- **Instructions for the task**
Look through the data below and, wherever a line carries the word "changed", please copy that line.

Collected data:

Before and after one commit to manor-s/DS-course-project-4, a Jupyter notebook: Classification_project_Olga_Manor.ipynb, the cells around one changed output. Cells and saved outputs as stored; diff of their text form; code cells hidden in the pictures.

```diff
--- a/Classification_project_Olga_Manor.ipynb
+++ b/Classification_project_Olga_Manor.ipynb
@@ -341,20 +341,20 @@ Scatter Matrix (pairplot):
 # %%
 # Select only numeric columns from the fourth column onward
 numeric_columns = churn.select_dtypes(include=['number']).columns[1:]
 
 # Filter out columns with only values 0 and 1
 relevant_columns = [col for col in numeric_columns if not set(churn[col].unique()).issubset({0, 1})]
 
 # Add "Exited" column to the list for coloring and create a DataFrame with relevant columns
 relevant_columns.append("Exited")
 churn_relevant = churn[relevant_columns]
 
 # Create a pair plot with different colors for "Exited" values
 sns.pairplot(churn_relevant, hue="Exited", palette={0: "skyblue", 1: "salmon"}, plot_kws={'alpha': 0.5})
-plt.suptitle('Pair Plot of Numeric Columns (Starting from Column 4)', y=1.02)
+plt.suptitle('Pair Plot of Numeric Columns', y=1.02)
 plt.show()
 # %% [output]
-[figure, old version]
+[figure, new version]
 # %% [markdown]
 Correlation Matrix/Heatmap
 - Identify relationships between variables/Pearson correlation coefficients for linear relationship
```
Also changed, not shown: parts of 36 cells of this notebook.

==

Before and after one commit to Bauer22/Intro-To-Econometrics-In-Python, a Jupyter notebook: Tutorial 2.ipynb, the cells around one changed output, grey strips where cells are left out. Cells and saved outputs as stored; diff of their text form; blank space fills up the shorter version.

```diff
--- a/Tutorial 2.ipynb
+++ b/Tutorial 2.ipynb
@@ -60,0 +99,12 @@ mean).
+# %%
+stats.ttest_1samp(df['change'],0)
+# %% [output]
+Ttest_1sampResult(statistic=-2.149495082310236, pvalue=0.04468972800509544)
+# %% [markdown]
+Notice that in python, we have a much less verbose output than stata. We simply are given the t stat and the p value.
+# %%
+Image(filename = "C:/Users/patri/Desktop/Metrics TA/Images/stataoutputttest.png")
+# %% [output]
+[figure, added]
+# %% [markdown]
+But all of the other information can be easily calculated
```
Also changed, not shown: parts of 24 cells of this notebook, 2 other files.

--

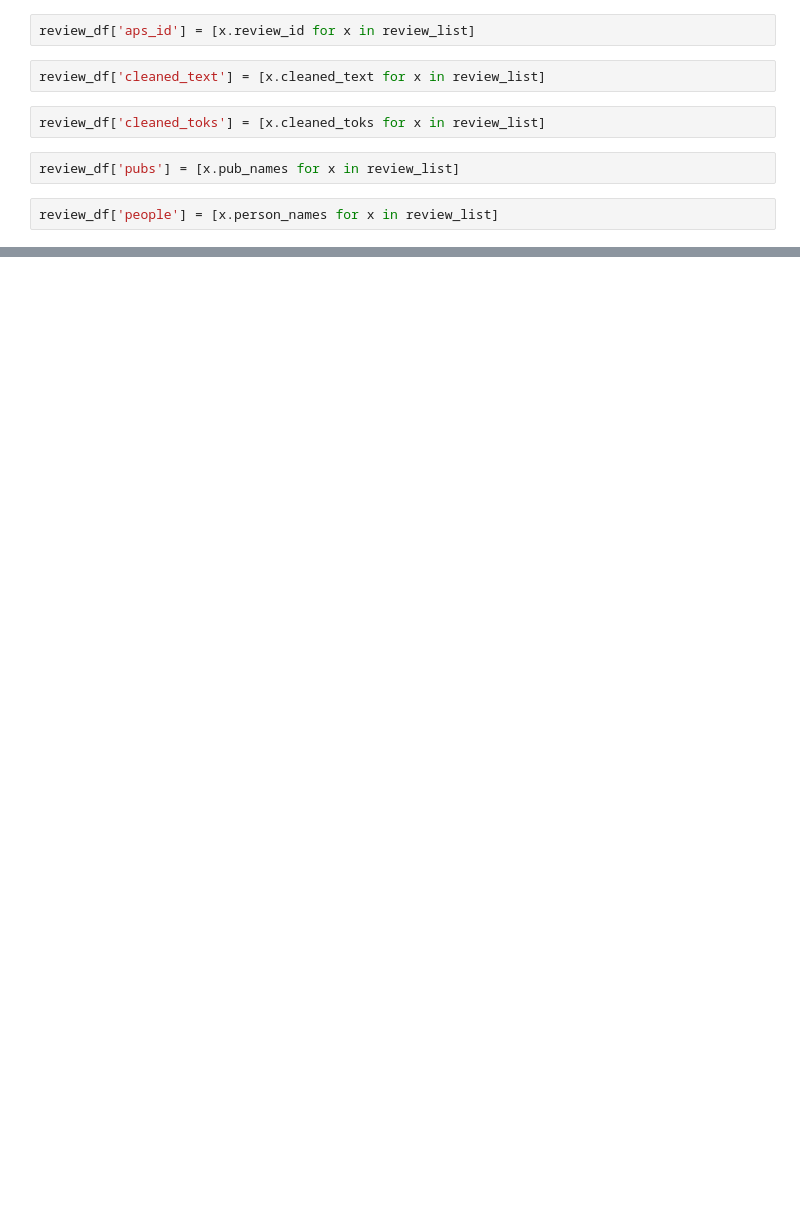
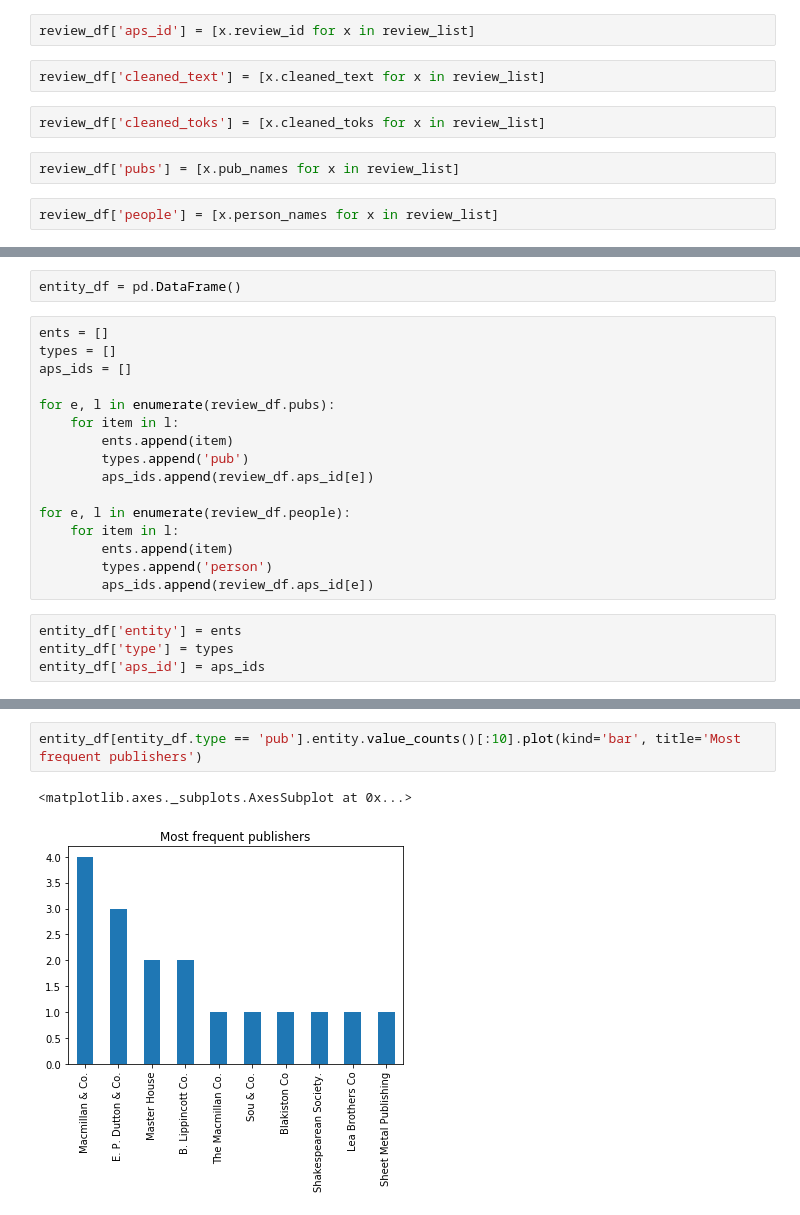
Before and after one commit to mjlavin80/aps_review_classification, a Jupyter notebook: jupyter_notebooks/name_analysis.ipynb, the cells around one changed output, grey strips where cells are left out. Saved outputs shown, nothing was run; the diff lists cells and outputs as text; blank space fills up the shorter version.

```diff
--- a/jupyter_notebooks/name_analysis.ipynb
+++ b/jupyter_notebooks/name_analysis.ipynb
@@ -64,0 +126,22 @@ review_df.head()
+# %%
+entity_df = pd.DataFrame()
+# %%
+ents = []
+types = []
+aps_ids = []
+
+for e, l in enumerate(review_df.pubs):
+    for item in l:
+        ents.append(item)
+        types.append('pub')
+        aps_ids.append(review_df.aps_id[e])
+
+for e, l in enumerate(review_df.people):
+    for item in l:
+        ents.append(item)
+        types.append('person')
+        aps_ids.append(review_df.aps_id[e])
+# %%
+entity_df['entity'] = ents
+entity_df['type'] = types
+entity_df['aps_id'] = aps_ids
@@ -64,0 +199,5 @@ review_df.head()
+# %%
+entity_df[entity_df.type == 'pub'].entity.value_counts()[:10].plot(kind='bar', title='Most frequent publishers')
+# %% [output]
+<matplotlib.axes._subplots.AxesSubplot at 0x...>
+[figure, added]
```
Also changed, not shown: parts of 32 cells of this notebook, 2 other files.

- **Your solution**
Before and after one commit to manor-s/DS-course-project-4, a Jupyter notebook: Classification_project_Olga_Manor.ipynb, the cells around one changed output. Cells and saved outputs as stored; diff of their text form; code cells hidden in the pictures.
Also changed, not shown: parts of 36 cells of this notebook.
Before and after one commit to Bauer22/Intro-To-Econometrics-In-Python, a Jupyter notebook: Tutorial 2.ipynb, the cells around one changed output, grey strips where cells are left out. Cells and saved outputs as stored; diff of their text form; blank space fills up the shorter version.
Also changed, not shown: parts of 24 cells of this notebook, 2 other files.
Before and after one commit to mjlavin80/aps_review_classification, a Jupyter notebook: jupyter_notebooks/name_analysis.ipynb, the cells around one changed output, grey strips where cells are left out. Saved outputs shown, nothing was run; the diff lists cells and outputs as text; blank space fills up the shorter version.
Also changed, not shown: parts of 32 cells of this notebook, 2 other files.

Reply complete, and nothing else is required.